Scrolling back through my posts over the last few months, my eye is drawn to the pictures first. The most striking thing about the pictures is the stark transition from the browns and greys of winter and spring to the overwhelming green of summer. The conversion that the New England landscape goes through from winter to summer is astonishing, and seeing it over a series of pictures really makes it crystal clear. We actually spend many more days with little or no leaf cover on most of our trees, although the thick green canopy all around us now sometimes starts to feel like the standard. I am appalled every year by the unreasonable force of the grasses, shrubs and bushes as they fill every void and push ever outward and upward. Most of my time, from now until the fall, will be spent in a vain attempt to beat back the riot of leaf and shoot in the hopes of keeping our farm infrastructure above the flood.
The beef and dairy herds have started their second rotation through their grazing pastures, and as rain gets scarcer and the soil gets drier, I have really started looking out weeks in advance and worrying (as usual). I look at the grass growing in the pastures and wonder if it will hold out, whether it will be tall enough by the time the cows get there to graze, and whether there will be enough water in the soil for it to regrow in time for the next rotation. I also spend a silly amount of time looking at the ten-day forecast in the hope that rain is coming. We’ve had a fifth calf in the beef herd, and Patty, due in two weeks, is the last expectant cow in the dairy. We will start breeding again in July in the dairy, hoping for calves in May, June and July, and the bull will go in with the beef herd some time at the start of August.
The full-blown harvest and market schedule starts at Maggie’s Farm next week, signaling a real shift into the veggie season. With full harvest days on Monday and Wednesday, markets on Tuesday and Thursday, the timetable of the farm really has to fit itself into the rhythms of the fields. We keep doing livestock chores to start and finish the day, and we’re now spending Fridays in ‘Tracking’, with each student selecting either Vegetables, Livestock or Small Fruits to focus on every Friday for the rest of the program.
The peppers have all been planted, carrots are poking up in their beds, we’re harvesting strawberries, and all the veggie beds have been cultivated and are just about prepped for planting.
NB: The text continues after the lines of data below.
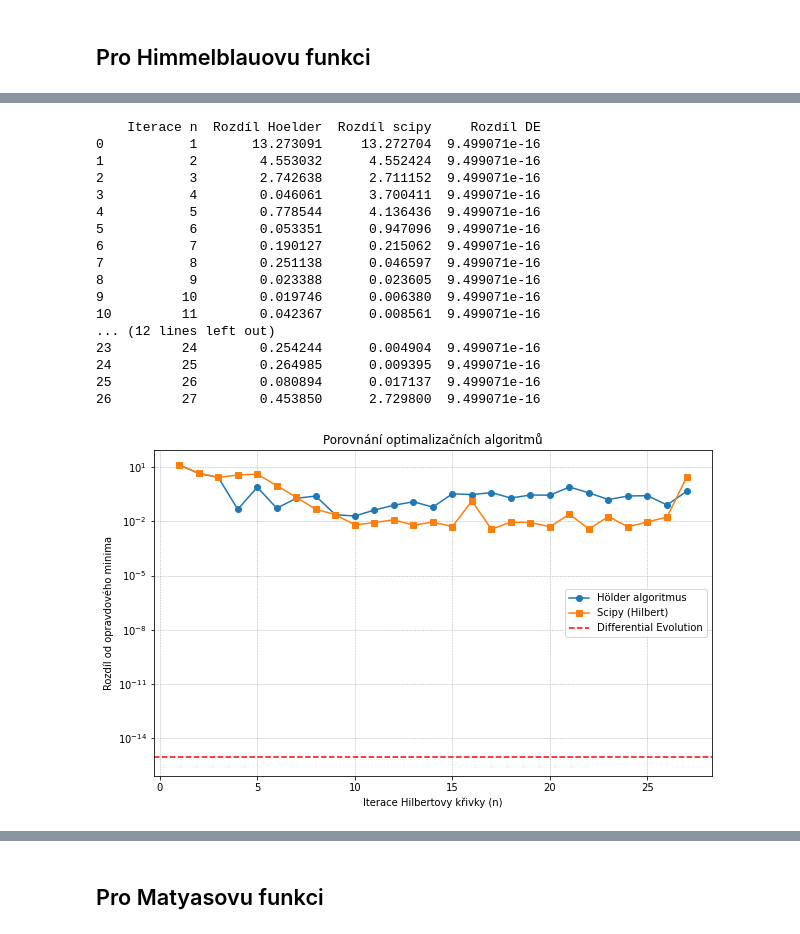
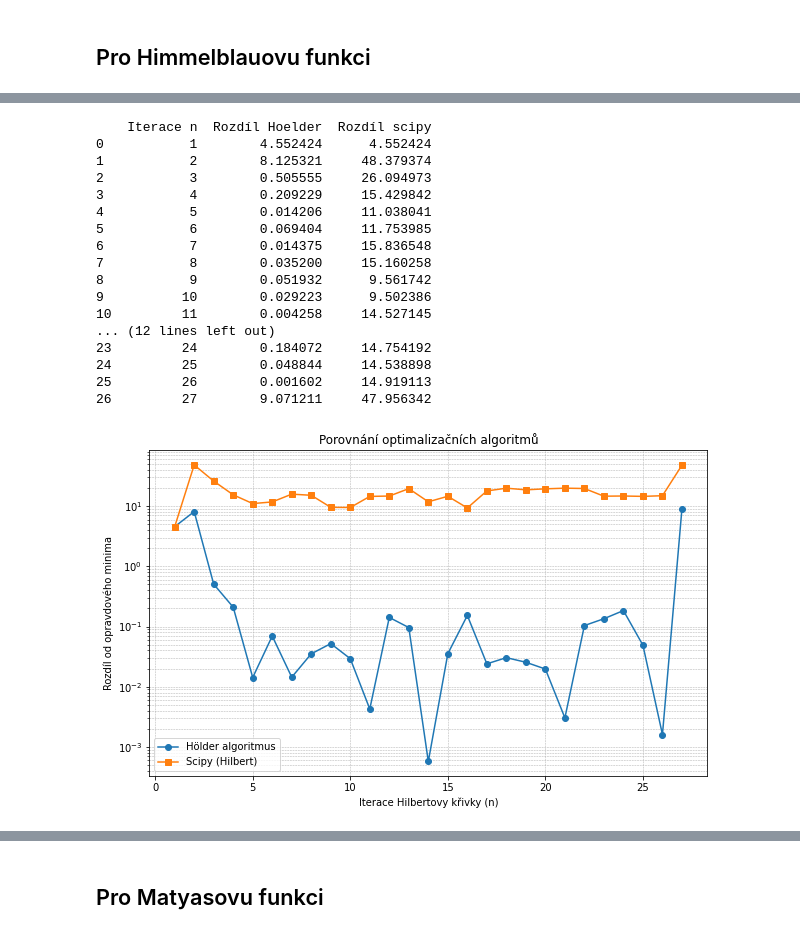
Before and after one commit to NIE0087/BP---prostor-vyplnujici-krivky, a Jupyter notebook: example.ipynb, the cells around one changed output, grey strips where cells are left out. Cells and saved outputs as stored; diff of their text form; code cells hidden in the pictures.

Commit message:
less chaotic code, added new graphs and updated hoelder alg

```diff
--- a/example.ipynb
+++ b/example.ipynb
@@ -186,27 +168,28 @@ Iterace hilbertovy křivky: 25
 # %%
-H = 655.35
+I=2
+H = -2
 r = 2
 eps = 1e-5
 N_vals = [1,2,3,4,5,6,7,8,9,10,11,12,13,14,15,16,17,18,19,20,21,22,23,24,25,26,27]
 max_iter = 250
 
-df = h2d.compare_algorithms(H, r, eps, max_iter,N_vals,-5,5,-5,5,1,0.0)
+df = h2d.compare_algorithms(H, I,r, eps, max_iter,N_vals,0,5,0,5,1,0.0)
 # %% [output]
-    Iterace n  Rozdíl Hoelder  Rozdíl scipy     Rozdíl DE
-0           1       13.273091     13.272704  9.499071e-16
-1           2        4.553032      4.552424  9.499071e-16
-2           3        2.742638      2.711152  9.499071e-16
-3           4        0.046061      3.700411  9.499071e-16
-4           5        0.778544      4.136436  9.499071e-16
-5           6        0.053351      0.947096  9.499071e-16
-6           7        0.190127      0.215062  9.499071e-16
-7           8        0.251138      0.046597  9.499071e-16
-8           9        0.023388      0.023605  9.499071e-16
-9          10        0.019746      0.006380  9.499071e-16
-10         11        0.042367      0.008561  9.499071e-16
+    Iterace n  Rozdíl Hoelder  Rozdíl scipy
+0           1        4.552424      4.552424
+1           2        8.125321     48.379374
+2           3        0.505555     26.094973
+3           4        0.209229     15.429842
+4           5        0.014206     11.038041
+5           6        0.069404     11.753985
+6           7        0.014375     15.836548
+7           8        0.035200     15.160258
+8           9        0.051932      9.561742
+9          10        0.029223      9.502386
+10         11        0.004258     14.527145
 ... (12 lines left out)
-23         24        0.254244      0.004904  9.499071e-16
-24         25        0.264985      0.009395  9.499071e-16
-25         26        0.080894      0.017137  9.499071e-16
-26         27        0.453850      2.729800  9.499071e-16
+23         24        0.184072     14.754192
+24         25        0.048844     14.538898
+25         26        0.001602     14.919113
+26         27        9.071211     47.956342
-[figure, old version]
+[figure, new version]
```
Also changed, not shown: parts of 15 cells of this notebook, 2 other files.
Weed control continues full steam all over the farm, mechanically, manually, and with hoes.
We have gotten the pigs out to their summer quarters, and after two mass escapes in two days, I think we are looking good out there for a nice few months of growing, rooting, and resting. Pigs absolutely love to be out on the ground, tearing everything apart, arguing constantly about it all, and having a great time. The pig area for the summer includes lots of wet spots, lots of shade, and lots of green plants to eat. The pigs will have it all torn up in no time, but we’ll work to get them more space soon.
We brought in our first square bales last night, purchased from John Moore, who cuts hay just on the other side of the ridge. We’ll try to get between 1500 and 2000 bales of first cut hay in the dairy barn hay loft before the season is over, and add another 500 bales of second cut to that. All of that hay is in addition to the 175 round wrapped bales of haylage that we also buy and produce for winter feeding.